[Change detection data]
____________________
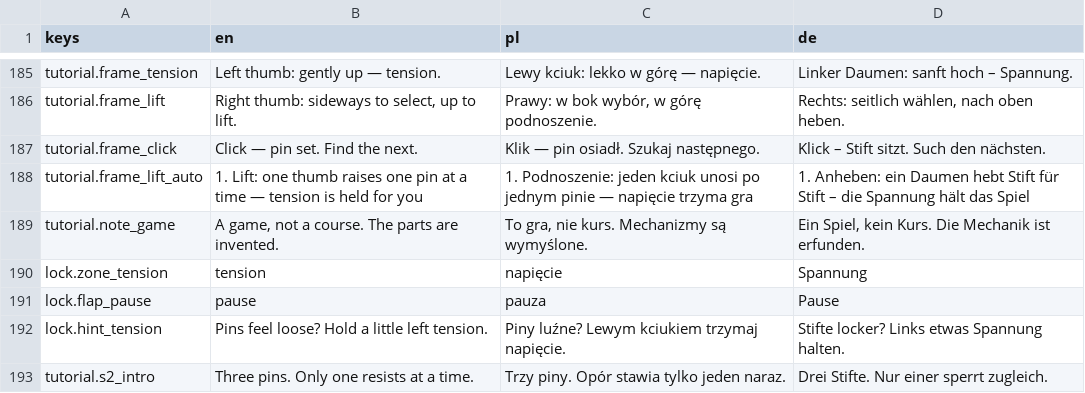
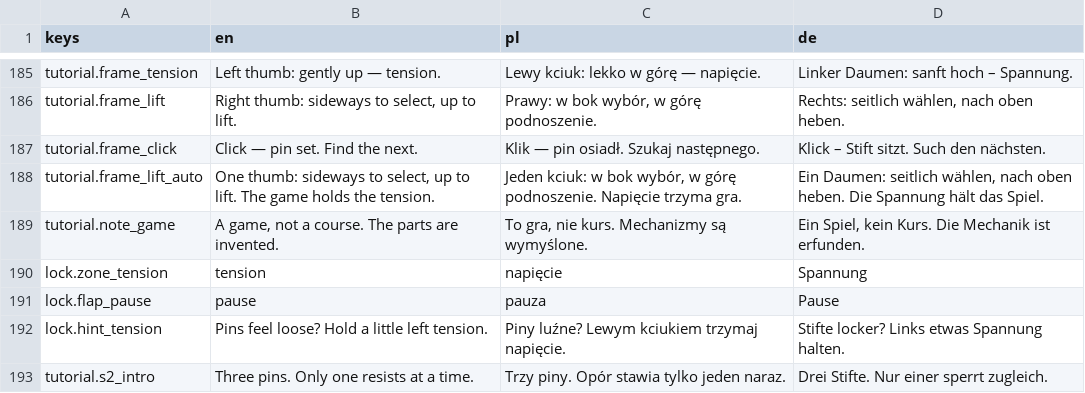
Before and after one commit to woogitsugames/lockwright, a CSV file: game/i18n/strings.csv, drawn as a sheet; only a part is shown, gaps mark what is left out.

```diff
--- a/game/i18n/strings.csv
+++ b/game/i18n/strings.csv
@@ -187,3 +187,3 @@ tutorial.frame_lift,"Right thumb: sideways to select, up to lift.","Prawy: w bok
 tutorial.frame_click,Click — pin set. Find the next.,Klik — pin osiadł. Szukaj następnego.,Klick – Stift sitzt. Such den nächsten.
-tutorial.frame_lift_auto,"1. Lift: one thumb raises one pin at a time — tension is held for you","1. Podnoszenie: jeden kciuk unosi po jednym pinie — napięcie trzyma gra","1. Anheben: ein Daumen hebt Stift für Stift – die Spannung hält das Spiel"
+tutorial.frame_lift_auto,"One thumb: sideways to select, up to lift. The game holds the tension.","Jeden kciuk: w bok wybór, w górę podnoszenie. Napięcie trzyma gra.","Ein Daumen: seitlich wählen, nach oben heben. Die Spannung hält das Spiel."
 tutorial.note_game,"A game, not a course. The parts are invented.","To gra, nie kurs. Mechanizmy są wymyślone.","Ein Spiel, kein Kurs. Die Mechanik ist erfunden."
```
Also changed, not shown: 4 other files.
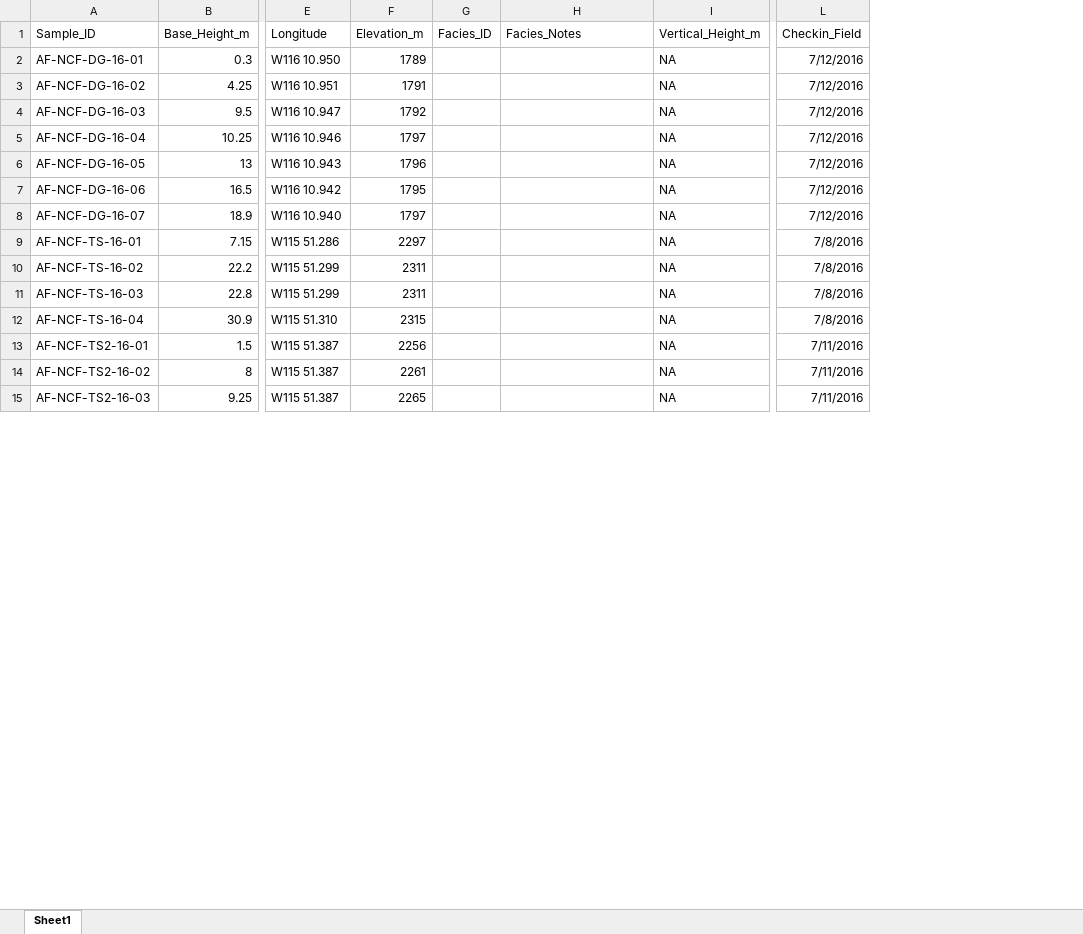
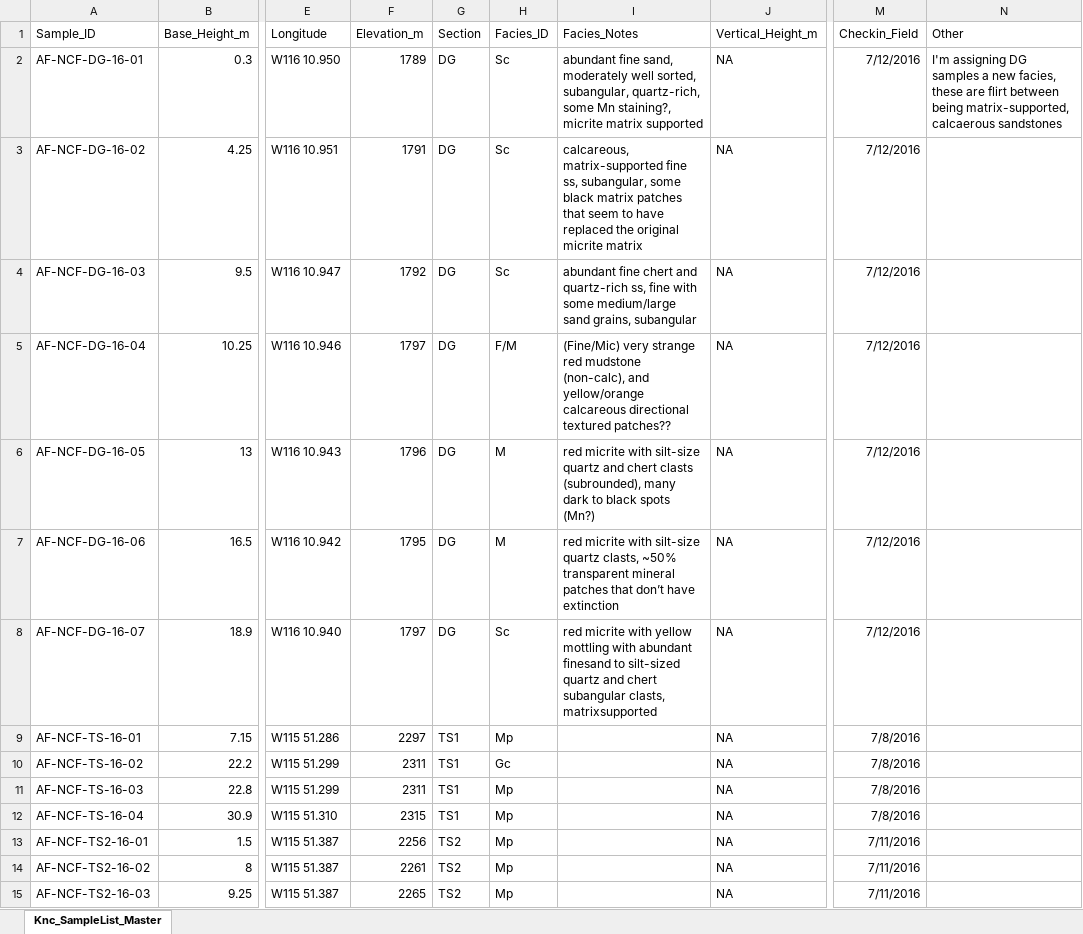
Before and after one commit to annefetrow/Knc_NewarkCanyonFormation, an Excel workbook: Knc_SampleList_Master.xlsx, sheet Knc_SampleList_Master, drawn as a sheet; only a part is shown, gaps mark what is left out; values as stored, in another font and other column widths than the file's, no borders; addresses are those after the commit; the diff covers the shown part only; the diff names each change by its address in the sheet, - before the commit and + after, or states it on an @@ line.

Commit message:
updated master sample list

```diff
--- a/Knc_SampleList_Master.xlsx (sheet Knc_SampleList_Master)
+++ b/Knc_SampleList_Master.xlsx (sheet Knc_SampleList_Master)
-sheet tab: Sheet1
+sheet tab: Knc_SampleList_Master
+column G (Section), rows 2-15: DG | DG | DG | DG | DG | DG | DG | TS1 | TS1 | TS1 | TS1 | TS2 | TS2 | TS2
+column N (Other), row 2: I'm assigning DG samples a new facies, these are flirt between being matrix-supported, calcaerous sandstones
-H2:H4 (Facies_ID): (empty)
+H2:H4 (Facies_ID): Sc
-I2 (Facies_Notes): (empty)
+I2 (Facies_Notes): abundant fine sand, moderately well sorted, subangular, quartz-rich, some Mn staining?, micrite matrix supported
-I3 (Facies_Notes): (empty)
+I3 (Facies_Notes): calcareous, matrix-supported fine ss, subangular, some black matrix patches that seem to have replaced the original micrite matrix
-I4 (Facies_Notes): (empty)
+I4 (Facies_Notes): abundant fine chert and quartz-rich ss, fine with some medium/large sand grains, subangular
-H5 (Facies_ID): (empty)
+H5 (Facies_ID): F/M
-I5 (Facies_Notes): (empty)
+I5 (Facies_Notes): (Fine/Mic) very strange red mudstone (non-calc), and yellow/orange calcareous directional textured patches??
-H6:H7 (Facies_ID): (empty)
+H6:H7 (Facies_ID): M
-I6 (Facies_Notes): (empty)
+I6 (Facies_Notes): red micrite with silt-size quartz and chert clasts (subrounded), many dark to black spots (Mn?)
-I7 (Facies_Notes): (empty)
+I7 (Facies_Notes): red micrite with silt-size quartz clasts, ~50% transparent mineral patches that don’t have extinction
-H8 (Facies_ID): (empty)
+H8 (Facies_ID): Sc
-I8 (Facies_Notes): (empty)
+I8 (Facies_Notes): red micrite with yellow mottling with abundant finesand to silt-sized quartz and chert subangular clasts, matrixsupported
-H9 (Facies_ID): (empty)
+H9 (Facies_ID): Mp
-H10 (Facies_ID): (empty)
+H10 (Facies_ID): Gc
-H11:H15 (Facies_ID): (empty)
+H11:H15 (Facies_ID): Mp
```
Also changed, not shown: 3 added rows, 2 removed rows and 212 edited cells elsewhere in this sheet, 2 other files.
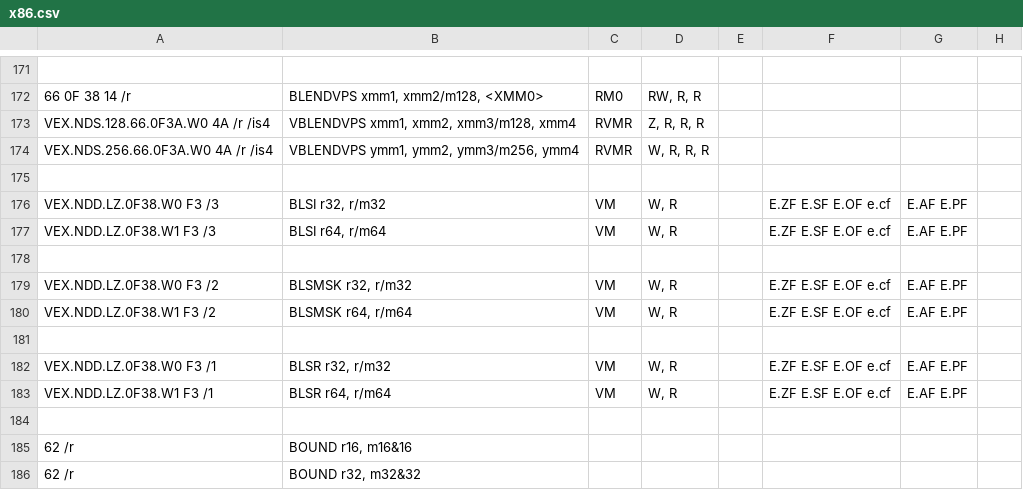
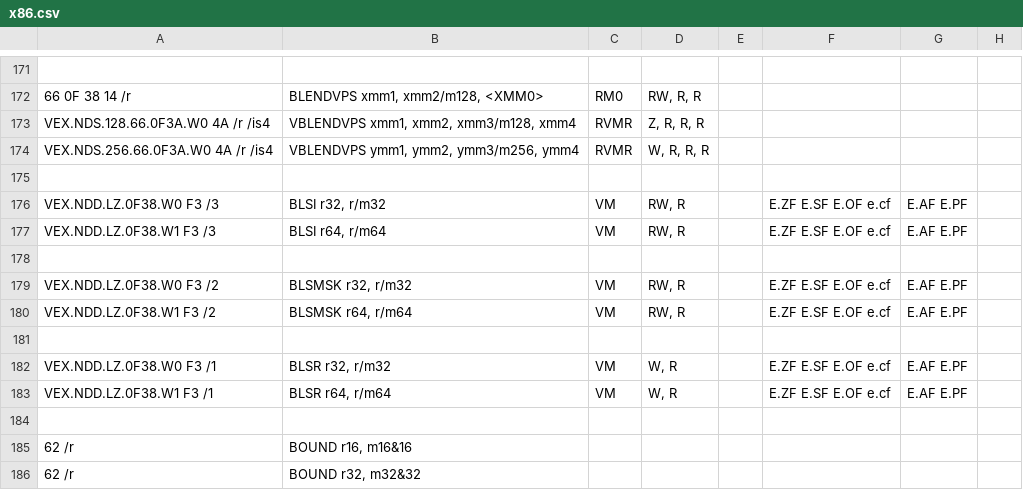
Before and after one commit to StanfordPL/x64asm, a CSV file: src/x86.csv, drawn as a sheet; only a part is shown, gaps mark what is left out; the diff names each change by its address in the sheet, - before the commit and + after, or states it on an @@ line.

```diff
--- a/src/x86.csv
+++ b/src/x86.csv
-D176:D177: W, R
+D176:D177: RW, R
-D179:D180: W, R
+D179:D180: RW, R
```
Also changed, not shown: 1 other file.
____________________
▸ **Exercise**
Where in the records does the word "game" appear? Copy each line that holds it.

▸ **Exercise solution**
Before and after one commit to woogitsugames/lockwright, a CSV file: game/i18n/strings.csv, drawn as a sheet; only a part is shown, gaps mark what is left out.
--- a/game/i18n/strings.csv
+++ b/game/i18n/strings.csv
+tutorial.frame_lift_auto,"One thumb: sideways to select, up to lift. The game holds the tension.","Jeden kciuk: w bok wybór, w górę podnoszenie. Napięcie trzyma gra.","Ein Daumen: seitlich wählen, nach oben heben. Die Spannung hält das Spiel."
 tutorial.note_game,"A game, not a course. The parts are invented.","To gra, nie kurs. Mechanizmy są wymyślone.","Ein Spiel, kein Kurs. Die Mechanik ist erfunden."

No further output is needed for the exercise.